  • Anna

    Lauren – I’m from Australia too. I know what you mean about icecream makers not being common. I did some research on the internet and tried this technique today for making ice cream without an ice cream maker and it worked really well:

    1. Do steps one to seven of Elise’s recipe.
    2. Pour a cup of the ice cream mixture into a plastic zip-lock sandwich bag. Zip the bag closed, and put it into another sandwich bag for safety, and zip that one closed as well.
    3. Fill a larger sized zip-locked bag about one third full of ice cubes.
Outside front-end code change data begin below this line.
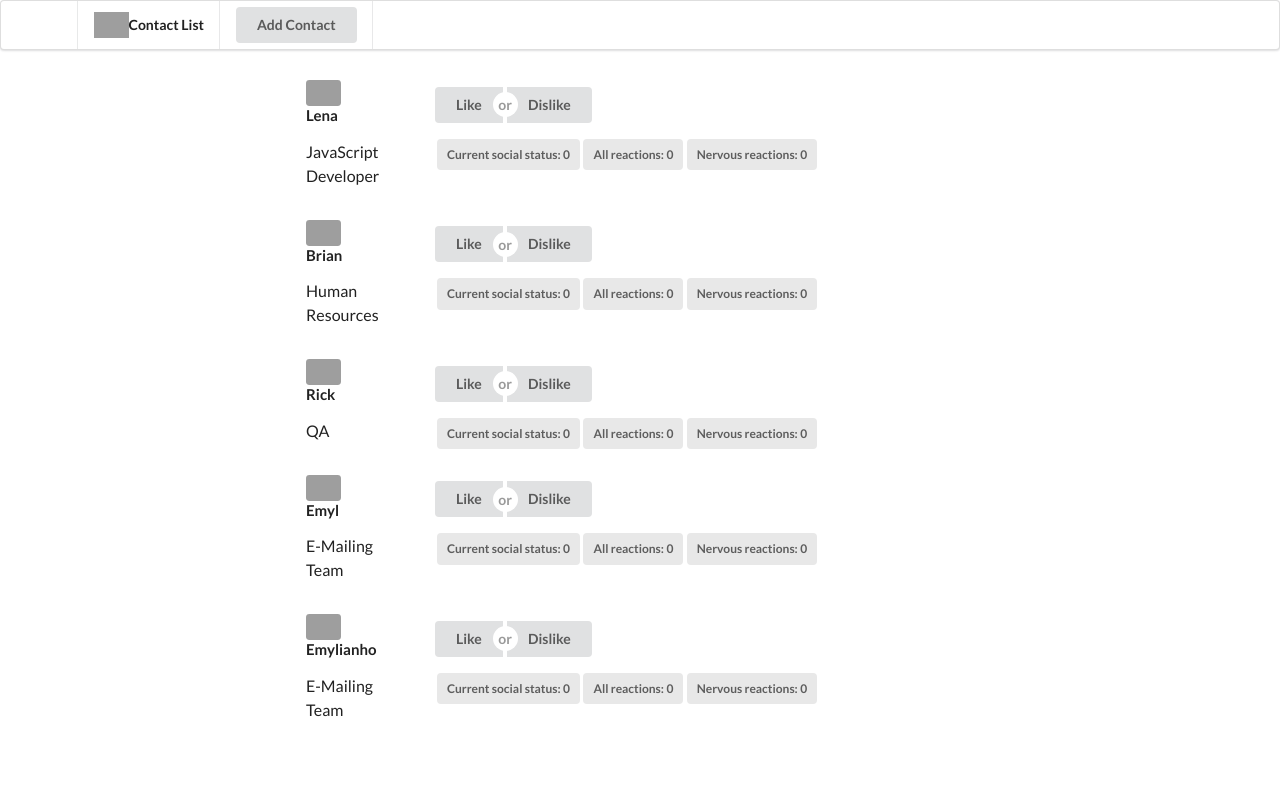
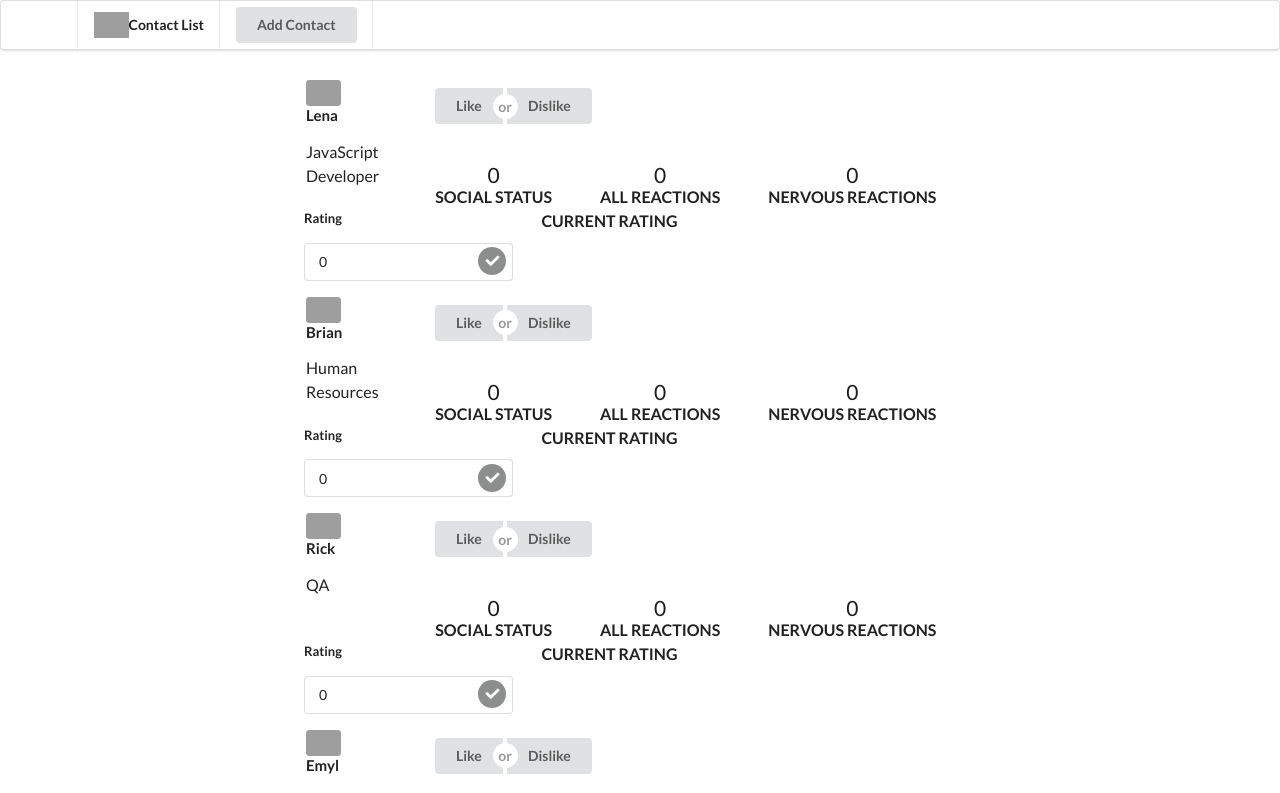
Before and after one commit to BaduraMike/playground-contactlist, a React (Create React App) app: page / in a window 1280 px wide. Shown: the top 793 px of the page. Built offline with nearby package versions, Linux system fonts and the light colour scheme; grey boxes are pictures that could not be loaded.

Commit message:
Add Rating, RatingPublisher. Modify ContactItem. Publish Counter results as Statistics.

```diff
--- a/src/components/ContactItem.js
+++ b/src/components/ContactItem.js
@@ -1,8 +1,17 @@
 import React, {Component} from 'react';
 import Avatar from "./Avatar";
 import Counter from "./Counter";
+import Rating from "./experience/Rating"
+import RatingPublisher from "./experience/RatingPublisher";
 
 class ContactItem extends Component {
+    constructor(props) {
+    super(props);
+        this.state = {
+        mark: ''
+        }
+    }
+
     render() {
         const {login, name, department} = this.props;
         return (
@@ -18,10 +27,17 @@ class ContactItem extends Component {
                         </div>
                     </li>
                 </div>
-                    <Counter/>
-                </div>
+                <Counter/>
+                <Rating handleData={this.handleParentData}/>
+                <RatingPublisher mark={this.state.mark}/>
+            </div>
         );
     }
+
+    handleParentData = (e) => {
+        this.setState({mark: e})
+    };
+
 }
 
 export default ContactItem;
--- a/src/components/Counter.js
+++ b/src/components/Counter.js
@@ -14,7 +14,7 @@ class Counter extends Component {
 
         return (
             <div className={"middle aligned columns"}>
-                <p><br/>
+                <br/>
                 <div className={"ui buttons"}>
                     <button className={"ui animated button"}
                             onClick={this.clickIncrement.bind(this)}
@@ -34,15 +34,32 @@ class Counter extends Component {
                         </div>
                     </button>
                 </div>
-                </p>
-                <div className={"ui label"}>
-                    <p>Current social status: {this.state.sumCounter}</p>
+                <br/><br/>
+                <div className="ui mini statistics">
+                    <div className="statistic">
+                        <div className="value">
+                            {this.state.sumCounter}
                         </div>
-                <div className={"ui label"}>
-                    <p>All reactions: {this.state.totalCounter}</p>
+                        <div className="label">
+                            Social status
                         </div>
-                <div className={"ui label"}>
-                    <p>Nervous reactions: {this.state.doubleClickCounter}</p>
+                    </div>
+                    <div className="statistic">
+                        <div className="value">
+                            {this.state.totalCounter}
+                        </div>
+                        <div className="label">
+                            All reactions
+                        </div>
+                    </div>
+                    <div className="statistic">
+                        <div className="value">
+                            {this.state.doubleClickCounter}
+                        </div>
+                        <div className="label">
+                            Nervous reactions
+                        </div>
+                    </div>
                 </div>
             </div>
         );
--- /dev/null
+++ b/src/components/experience/Rating.js
@@ -0,0 +1,43 @@
+import React, {Component} from 'react';
+
+class Rating extends Component {
+    constructor(props) {
+        super(props);
+        this.state = {mark: 0};
+    }
+
+    render() {
+        return (
+            <div>
+                <div className="ui form">
+                    <div className="field">
+                        <label>Rating</label>
+                    </div>
+                    <div className={"ui icon input"}>
+                    <input type={"text"}
+                           name={"mark"}
+                           placeholder="Propose your rating."
+                           value={this.state.mark}
+                           onChange={this.handleChange.bind(this)}
+                    />
+                    <i className={"inverted circular check link icon"}
+                       onClick={this.onSubmit.bind(this)}/>
+                    </div>
+                </div>
+            </div>
+        );
+    }
+
+    handleChange({target}) {
+        this.setState({
+            [target.name]: target.value
+        });
+    }
+
+    onSubmit() {
+        this.props.handleData(this.state.mark);
+    };
+
+}
+
+export default Rating;
--- /dev/null
+++ b/src/components/experience/RatingPublisher.js
@@ -0,0 +1,26 @@
+import React, {Component} from 'react';
+
+class RatingPublisher extends Component {
+    constructor(props) {
+        super(props)
+    }
+
+    render() {
+        return (
+            <div>
+                <div className="ui mini statistics">
+                    <div className="statistic">
+                        <div className="value">
+                            {this.props.mark}
+                        </div>
+                        <div className="label">
+                            Current Rating
+                        </div>
+                    </div>
+                </div>
+            </div>
+        );
+    }
+}
+
+export default RatingPublisher;
```
Lines whose indentation alone changed are shown as unchanged.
Add a cup of salt as well.
    4. Zip the large bag closed, and wrap it in a towel to keep fingers from getting too cold.
    Make a bag for everyone (this recipe will make enough for three or four servings, and you can double or quadruple the recipe if you are having a party).
    Now have each person squish the little bag around in the salt and ice, making sure that the ice contacts the little bag as much as possible, and that the little bag gets lots of kneading, to keep the ice crystals tiny, so the ice cream is very smooth.
    The kneading stage takes 10 minutes. You can let the ice cream sit in the ice for another 5 minutes if you like harder ice cream.
    You will know the ice cream is done by feeling the mixture become a paste instead of a liquid. When you take the little bag out of the ice, wipe off the salt water, and then remove the outer bag carefully, so you don’t get salt in the ice cream. The little bag will stand up in the bowl, because it is a frozen paste.

    There you go! It’s really fun to do too! :P Have fun!

  • Lauren

    Hi, a great recipe as usual. Is there any way, though, to make it without an icecream maker? I do not have one as they are not a common thing to own in Australia, and while it would be nice to have one they are kind of expensive. I suppose you could use this recipe to make any flavour you wanted huh? Substitute the Peppermint extract for Vanilla, Hazelnut, Coffee, Cherry, the possibilities are endless. If you have an icecream maker! Lol.

  • Holley

    Elise… I’m not clear on what the point of the sieve was, and what it was used for later in the recipe? but it sounds yummy!

    Note from Elise: Once the custard base has cooked enough (coat the back of a wooden spoon) you pour it through a sieve into a bowl of cream over an ice bath. The sieve catches any clumps of the custard that may have formed.

  • David Lebovitz

    hi Alanna: I recommend this method since if the ice cream custard starts cooking too quickly, immediately straining it into the cream, it instantly stops the cooking. Plus the batch of custard cools down quicker (since you’re not heating up all the cream)…then you can eat your ice cream faster!

  • Denise

    My grandfather held the original patent on peppermint ice cream until he sold it to Foremost years ago. The original recipe does not call for any kind of custard, is very light but exceedingly rich.

  • Jennifer

    I have been craving peppermint ice cream lately and was just getting ready to whip up a batch…I’ll try this! Also, my family used to make this in the heat of the summer, and it was my favorite!! Really great way to cool off the day!

  • Liz

    This sounds wonderful… I’m thinking about trying to make Egg Nog Ice Cream next, any suggestions?

  • Wendy

    Alanna, I was impressed with this method, because this circumvents the need to put the custard in the refrigerator for a few hours before you can start churning the mixture. I think it’s an innovation! :)

  • Alanna

    I’m curious about the advantage of this particular technique. Why not just make the custard vs this, where you effectively make the custard and then stir it into cold cream?

  • David Lebovitz

    Wow Elise…I love Peppermint Ice Cream, and yours looks particularly enticing. How about a big ladleful of hot fudge sauce too next time?